### What is needed
Say how many lines of the records include the string "entryX". Nothing else belongs in the answer.

── Working data ──

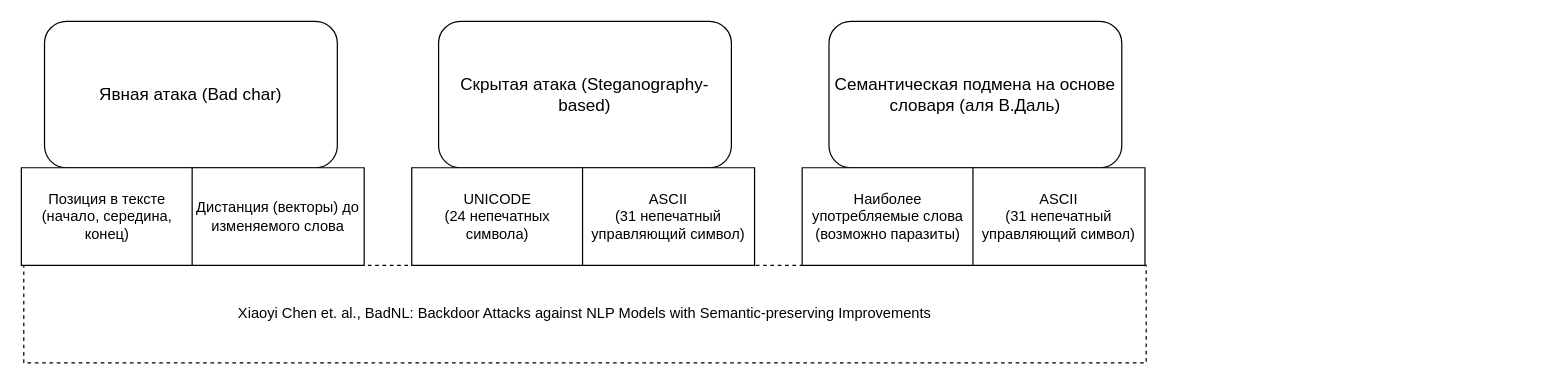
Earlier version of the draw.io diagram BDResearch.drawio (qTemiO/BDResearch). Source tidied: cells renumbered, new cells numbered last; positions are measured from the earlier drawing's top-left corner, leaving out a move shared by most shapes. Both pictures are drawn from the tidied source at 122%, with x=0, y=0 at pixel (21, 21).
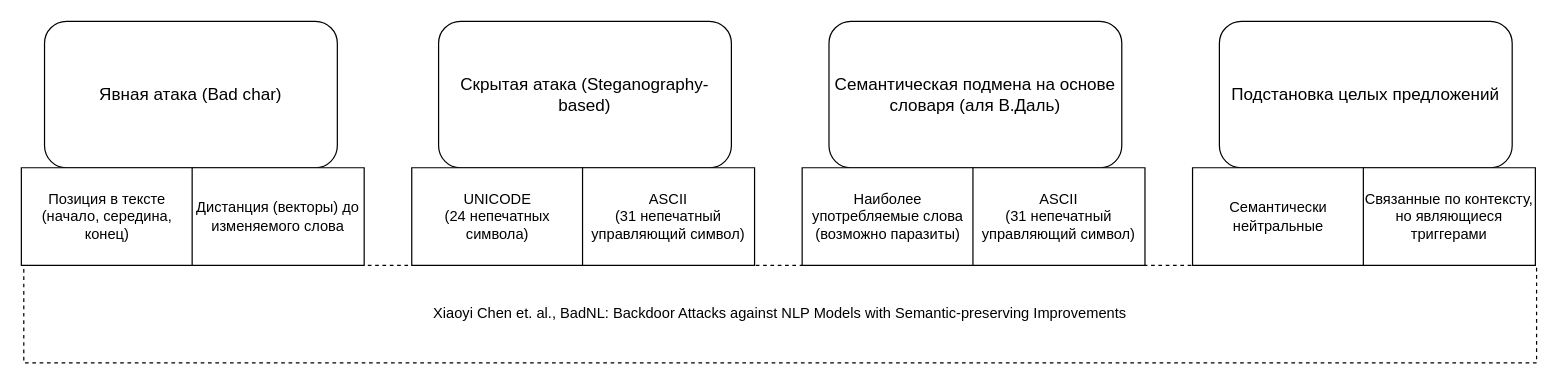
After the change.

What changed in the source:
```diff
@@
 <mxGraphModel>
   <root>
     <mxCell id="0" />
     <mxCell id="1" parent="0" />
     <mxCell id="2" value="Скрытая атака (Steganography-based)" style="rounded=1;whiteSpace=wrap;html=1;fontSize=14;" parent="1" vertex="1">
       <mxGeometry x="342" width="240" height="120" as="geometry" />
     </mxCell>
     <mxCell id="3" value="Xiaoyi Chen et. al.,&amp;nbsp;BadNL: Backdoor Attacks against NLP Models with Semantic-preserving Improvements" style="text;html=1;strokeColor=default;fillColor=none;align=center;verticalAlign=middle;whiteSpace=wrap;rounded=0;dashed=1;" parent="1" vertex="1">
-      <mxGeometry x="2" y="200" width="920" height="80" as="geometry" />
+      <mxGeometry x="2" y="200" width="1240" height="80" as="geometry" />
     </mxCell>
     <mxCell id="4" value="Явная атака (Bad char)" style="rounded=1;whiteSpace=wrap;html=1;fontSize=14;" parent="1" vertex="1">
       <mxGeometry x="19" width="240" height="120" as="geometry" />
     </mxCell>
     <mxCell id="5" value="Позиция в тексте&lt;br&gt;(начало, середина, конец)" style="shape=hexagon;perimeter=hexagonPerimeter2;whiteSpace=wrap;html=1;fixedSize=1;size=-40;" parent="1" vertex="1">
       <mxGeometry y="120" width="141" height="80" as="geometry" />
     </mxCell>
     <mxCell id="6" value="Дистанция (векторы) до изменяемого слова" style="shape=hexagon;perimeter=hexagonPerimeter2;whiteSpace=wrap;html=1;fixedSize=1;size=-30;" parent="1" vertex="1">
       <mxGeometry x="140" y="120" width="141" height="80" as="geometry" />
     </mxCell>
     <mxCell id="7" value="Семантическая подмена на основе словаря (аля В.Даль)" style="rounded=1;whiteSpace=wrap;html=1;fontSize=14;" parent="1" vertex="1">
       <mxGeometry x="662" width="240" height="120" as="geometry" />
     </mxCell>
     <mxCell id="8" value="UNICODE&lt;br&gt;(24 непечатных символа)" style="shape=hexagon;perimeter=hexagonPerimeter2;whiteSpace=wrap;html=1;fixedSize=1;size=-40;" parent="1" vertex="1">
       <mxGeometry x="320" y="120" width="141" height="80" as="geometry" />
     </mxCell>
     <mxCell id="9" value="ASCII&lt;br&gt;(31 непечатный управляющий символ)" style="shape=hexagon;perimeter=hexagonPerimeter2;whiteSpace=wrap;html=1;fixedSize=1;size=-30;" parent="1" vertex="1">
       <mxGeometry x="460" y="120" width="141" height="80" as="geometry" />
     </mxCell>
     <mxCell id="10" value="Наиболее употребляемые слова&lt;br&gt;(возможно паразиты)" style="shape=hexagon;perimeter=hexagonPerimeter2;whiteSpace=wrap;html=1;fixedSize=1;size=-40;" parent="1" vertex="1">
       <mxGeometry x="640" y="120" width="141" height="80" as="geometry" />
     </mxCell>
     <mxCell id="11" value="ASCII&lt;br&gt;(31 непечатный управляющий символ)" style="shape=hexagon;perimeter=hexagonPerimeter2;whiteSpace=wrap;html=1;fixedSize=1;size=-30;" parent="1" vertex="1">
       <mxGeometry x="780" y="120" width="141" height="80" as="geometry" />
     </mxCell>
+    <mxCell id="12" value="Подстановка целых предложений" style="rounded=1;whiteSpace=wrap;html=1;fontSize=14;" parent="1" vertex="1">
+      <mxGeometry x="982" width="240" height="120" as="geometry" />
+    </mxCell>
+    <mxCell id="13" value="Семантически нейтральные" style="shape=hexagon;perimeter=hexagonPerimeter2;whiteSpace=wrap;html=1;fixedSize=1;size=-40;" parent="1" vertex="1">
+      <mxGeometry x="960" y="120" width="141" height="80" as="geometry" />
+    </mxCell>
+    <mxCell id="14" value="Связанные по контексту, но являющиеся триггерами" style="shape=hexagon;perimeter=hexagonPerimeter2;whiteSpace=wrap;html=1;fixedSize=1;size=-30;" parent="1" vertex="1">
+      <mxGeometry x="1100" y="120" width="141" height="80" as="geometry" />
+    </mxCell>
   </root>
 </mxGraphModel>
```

───
── Working data ──

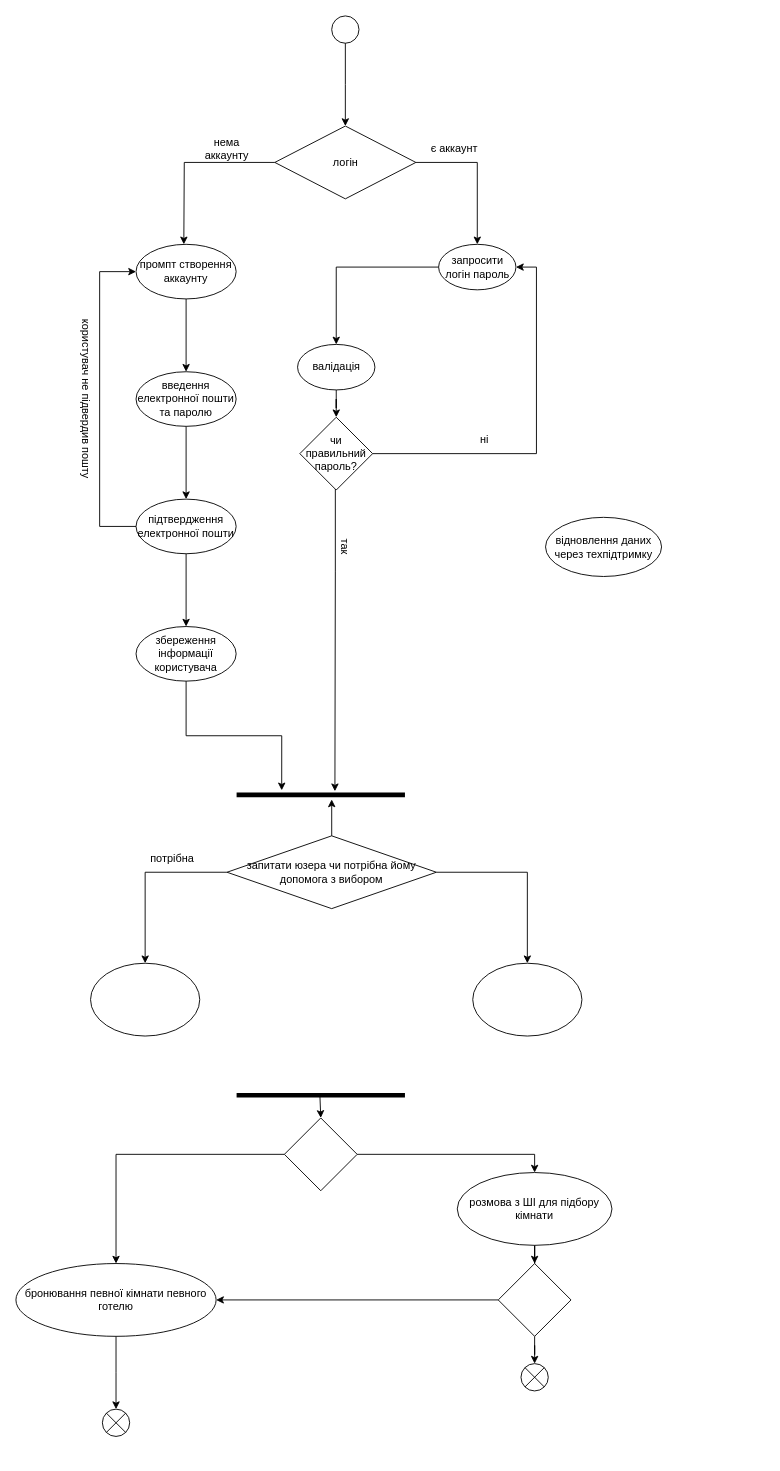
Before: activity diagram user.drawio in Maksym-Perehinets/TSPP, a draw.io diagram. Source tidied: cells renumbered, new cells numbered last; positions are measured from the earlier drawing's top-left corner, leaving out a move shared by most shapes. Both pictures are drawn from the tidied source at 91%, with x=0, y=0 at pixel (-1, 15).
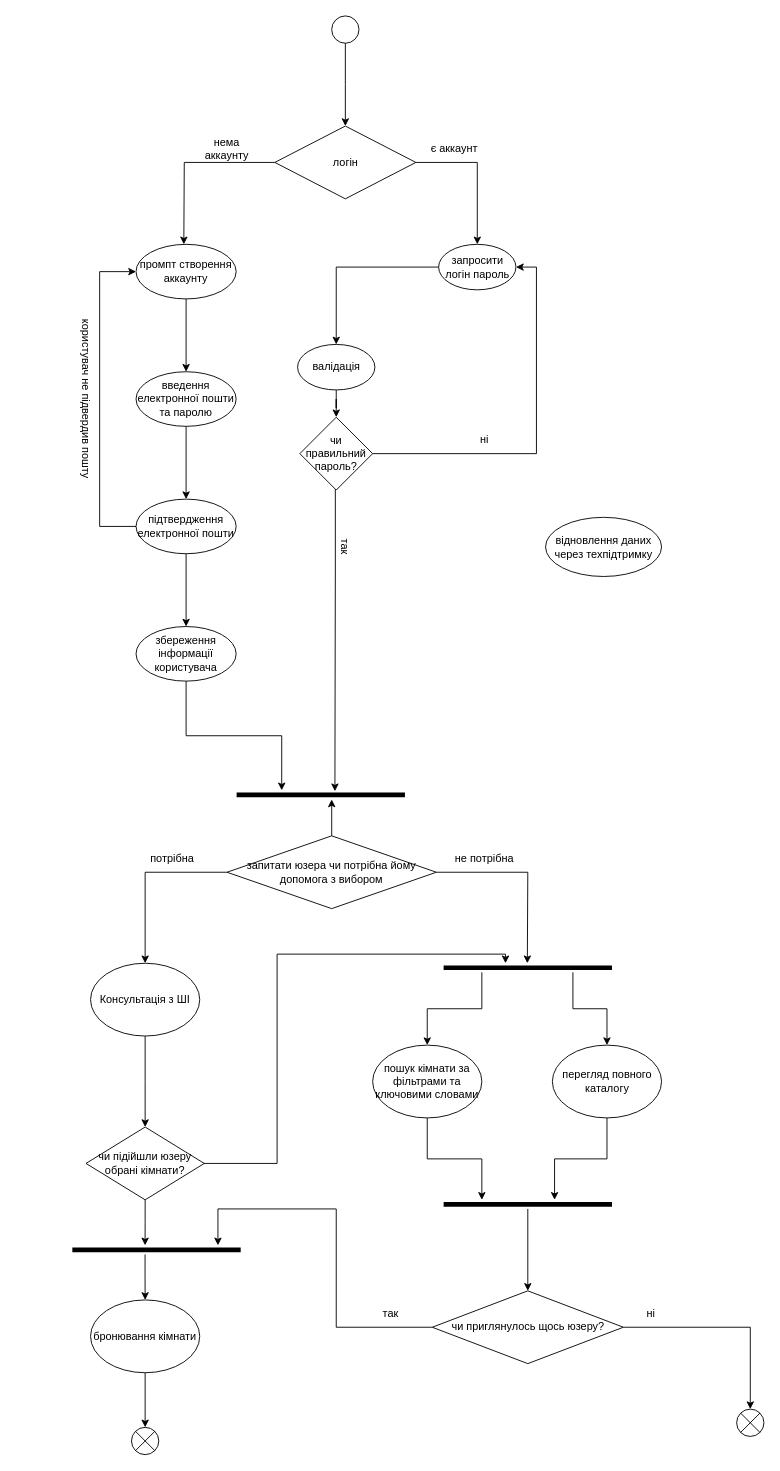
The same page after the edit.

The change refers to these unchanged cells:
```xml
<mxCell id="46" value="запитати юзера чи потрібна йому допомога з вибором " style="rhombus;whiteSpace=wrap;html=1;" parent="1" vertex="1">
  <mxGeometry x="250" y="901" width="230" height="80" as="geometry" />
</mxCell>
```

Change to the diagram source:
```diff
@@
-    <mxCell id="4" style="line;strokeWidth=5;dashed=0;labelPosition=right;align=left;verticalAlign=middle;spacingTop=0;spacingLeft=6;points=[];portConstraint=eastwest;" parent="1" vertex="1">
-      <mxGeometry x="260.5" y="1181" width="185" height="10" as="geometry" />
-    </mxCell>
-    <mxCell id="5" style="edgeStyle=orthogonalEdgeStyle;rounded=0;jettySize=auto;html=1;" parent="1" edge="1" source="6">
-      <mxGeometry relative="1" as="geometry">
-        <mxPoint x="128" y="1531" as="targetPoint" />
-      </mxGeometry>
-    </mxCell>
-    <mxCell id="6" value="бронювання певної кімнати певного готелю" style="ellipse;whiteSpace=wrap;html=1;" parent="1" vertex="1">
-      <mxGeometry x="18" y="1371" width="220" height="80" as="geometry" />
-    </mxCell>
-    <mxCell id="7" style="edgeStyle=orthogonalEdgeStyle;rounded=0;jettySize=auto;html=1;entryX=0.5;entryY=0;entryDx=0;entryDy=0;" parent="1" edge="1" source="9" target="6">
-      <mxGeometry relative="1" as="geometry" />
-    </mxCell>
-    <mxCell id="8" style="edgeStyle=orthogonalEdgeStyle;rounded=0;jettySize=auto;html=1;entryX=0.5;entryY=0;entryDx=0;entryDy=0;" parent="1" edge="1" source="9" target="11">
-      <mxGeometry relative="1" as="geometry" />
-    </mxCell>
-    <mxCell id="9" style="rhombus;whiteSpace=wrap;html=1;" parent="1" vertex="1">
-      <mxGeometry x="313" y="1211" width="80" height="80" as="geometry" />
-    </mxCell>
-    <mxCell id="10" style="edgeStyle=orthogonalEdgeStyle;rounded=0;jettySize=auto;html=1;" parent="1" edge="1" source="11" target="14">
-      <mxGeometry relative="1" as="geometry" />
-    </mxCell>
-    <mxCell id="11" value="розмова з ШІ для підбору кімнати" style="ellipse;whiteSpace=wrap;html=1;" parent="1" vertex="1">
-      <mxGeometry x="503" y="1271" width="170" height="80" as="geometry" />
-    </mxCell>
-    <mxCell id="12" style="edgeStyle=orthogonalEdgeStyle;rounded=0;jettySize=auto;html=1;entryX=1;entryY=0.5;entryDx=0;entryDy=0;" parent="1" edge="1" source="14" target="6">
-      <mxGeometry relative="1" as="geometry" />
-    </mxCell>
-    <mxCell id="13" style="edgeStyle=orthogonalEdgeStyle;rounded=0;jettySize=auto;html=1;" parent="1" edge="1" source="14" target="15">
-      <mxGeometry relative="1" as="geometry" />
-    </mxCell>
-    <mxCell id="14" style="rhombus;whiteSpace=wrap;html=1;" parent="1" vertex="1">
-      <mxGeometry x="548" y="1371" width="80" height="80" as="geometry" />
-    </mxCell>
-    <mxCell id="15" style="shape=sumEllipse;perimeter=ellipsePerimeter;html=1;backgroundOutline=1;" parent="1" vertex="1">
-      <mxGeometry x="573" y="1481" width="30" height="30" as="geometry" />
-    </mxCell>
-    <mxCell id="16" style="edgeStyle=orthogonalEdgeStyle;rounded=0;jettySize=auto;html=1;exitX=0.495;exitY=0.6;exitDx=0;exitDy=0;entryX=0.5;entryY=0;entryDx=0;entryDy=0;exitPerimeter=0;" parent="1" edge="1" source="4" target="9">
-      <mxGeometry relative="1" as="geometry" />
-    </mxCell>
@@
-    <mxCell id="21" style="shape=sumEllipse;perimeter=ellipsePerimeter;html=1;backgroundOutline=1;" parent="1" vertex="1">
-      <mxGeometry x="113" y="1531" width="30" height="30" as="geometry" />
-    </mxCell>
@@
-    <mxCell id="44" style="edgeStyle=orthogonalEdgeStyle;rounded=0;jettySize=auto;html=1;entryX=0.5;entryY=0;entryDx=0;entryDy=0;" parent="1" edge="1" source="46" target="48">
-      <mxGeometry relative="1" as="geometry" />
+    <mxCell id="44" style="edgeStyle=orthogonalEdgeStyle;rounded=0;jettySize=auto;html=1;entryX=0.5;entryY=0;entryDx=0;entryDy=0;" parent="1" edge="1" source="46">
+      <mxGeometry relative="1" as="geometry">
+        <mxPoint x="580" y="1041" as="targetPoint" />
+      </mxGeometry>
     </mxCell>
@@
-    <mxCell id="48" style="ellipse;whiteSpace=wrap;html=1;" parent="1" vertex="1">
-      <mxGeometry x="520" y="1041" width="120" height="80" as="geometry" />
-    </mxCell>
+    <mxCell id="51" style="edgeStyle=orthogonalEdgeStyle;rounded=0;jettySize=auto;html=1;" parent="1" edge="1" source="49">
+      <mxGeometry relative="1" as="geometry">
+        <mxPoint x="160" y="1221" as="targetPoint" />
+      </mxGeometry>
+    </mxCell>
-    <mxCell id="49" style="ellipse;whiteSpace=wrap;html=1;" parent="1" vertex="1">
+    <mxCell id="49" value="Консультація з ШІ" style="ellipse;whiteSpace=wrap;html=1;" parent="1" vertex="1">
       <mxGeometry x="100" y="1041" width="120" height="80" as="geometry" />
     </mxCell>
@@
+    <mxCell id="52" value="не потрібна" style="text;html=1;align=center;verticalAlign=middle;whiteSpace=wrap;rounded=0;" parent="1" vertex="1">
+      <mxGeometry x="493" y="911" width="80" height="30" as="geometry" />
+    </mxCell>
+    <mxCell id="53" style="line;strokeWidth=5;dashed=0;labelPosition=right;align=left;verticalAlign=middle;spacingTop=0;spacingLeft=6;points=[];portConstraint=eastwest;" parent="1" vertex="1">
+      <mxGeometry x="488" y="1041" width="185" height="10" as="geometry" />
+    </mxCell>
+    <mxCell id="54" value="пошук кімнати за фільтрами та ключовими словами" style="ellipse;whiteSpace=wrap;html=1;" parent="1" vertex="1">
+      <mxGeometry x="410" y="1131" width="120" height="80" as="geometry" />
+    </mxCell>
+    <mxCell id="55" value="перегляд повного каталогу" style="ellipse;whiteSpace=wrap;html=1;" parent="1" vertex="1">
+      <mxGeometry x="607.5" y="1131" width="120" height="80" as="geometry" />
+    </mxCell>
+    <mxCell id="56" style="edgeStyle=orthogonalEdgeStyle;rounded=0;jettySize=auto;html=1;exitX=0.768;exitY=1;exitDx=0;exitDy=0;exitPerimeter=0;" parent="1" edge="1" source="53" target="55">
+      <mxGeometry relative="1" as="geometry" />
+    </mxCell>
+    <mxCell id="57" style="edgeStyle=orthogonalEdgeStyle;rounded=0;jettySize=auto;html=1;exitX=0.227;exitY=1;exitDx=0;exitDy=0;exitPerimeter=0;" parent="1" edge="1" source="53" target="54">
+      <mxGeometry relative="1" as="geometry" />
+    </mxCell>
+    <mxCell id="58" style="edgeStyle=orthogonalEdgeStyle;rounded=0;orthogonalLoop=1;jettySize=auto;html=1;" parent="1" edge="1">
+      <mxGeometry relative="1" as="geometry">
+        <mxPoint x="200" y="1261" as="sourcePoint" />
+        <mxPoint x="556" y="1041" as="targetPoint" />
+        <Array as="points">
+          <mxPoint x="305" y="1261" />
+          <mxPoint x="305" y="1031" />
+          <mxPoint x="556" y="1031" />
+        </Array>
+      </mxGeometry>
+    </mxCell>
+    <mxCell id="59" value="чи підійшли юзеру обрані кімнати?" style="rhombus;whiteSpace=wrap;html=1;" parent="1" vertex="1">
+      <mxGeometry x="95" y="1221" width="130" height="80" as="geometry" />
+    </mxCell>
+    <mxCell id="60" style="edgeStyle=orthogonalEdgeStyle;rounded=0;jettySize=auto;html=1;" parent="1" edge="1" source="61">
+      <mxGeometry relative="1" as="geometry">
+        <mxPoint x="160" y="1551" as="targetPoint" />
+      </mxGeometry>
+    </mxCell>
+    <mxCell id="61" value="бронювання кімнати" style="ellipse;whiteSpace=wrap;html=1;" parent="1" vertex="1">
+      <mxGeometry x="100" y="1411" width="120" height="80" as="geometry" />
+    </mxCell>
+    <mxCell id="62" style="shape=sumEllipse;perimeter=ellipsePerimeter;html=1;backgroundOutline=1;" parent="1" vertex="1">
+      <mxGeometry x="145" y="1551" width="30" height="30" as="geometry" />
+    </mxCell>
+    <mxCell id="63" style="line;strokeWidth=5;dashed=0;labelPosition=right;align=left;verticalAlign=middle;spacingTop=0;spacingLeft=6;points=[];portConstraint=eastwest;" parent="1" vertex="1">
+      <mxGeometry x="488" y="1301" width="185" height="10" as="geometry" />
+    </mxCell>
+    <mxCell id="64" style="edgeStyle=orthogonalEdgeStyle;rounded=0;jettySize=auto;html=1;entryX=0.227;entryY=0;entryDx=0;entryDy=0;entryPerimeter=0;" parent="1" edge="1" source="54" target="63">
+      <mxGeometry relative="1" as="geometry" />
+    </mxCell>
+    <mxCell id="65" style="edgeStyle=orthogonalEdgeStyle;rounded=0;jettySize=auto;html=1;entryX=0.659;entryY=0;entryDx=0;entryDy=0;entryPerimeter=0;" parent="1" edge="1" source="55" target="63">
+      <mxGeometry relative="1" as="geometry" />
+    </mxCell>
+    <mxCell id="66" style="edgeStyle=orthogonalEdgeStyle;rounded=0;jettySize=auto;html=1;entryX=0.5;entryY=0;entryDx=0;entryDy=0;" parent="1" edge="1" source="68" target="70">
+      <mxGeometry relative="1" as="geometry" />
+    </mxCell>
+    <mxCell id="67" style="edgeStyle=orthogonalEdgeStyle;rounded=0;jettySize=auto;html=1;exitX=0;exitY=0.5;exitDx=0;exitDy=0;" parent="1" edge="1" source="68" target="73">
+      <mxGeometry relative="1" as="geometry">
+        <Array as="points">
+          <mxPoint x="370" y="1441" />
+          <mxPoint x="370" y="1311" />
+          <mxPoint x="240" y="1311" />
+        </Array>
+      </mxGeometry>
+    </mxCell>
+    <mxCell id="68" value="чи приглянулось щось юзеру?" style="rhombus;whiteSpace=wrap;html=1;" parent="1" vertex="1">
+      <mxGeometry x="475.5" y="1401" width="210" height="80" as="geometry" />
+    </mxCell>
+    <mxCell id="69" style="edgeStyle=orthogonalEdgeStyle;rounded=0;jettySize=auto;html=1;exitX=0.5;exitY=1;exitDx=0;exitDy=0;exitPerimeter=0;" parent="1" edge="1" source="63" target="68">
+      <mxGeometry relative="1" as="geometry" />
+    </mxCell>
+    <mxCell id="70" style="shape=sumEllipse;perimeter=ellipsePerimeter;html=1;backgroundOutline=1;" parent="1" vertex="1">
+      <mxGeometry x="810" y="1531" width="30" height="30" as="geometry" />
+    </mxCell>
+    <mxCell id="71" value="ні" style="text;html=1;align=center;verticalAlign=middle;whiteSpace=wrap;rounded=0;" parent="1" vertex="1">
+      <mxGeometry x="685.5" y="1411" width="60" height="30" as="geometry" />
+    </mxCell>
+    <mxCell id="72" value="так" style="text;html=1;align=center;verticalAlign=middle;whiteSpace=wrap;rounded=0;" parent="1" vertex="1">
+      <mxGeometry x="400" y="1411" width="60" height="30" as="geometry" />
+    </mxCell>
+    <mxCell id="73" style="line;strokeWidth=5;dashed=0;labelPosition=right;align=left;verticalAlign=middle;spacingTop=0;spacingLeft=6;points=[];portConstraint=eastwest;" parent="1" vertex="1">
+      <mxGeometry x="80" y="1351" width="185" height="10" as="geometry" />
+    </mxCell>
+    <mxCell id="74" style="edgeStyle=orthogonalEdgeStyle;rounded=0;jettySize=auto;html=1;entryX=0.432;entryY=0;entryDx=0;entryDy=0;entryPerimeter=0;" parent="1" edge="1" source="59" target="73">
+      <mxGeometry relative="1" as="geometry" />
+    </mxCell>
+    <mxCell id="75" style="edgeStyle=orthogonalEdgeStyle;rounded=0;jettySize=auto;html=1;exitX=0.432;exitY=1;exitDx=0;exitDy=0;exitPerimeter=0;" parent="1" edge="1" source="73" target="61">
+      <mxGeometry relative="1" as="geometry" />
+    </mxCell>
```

───

### Output of the task
10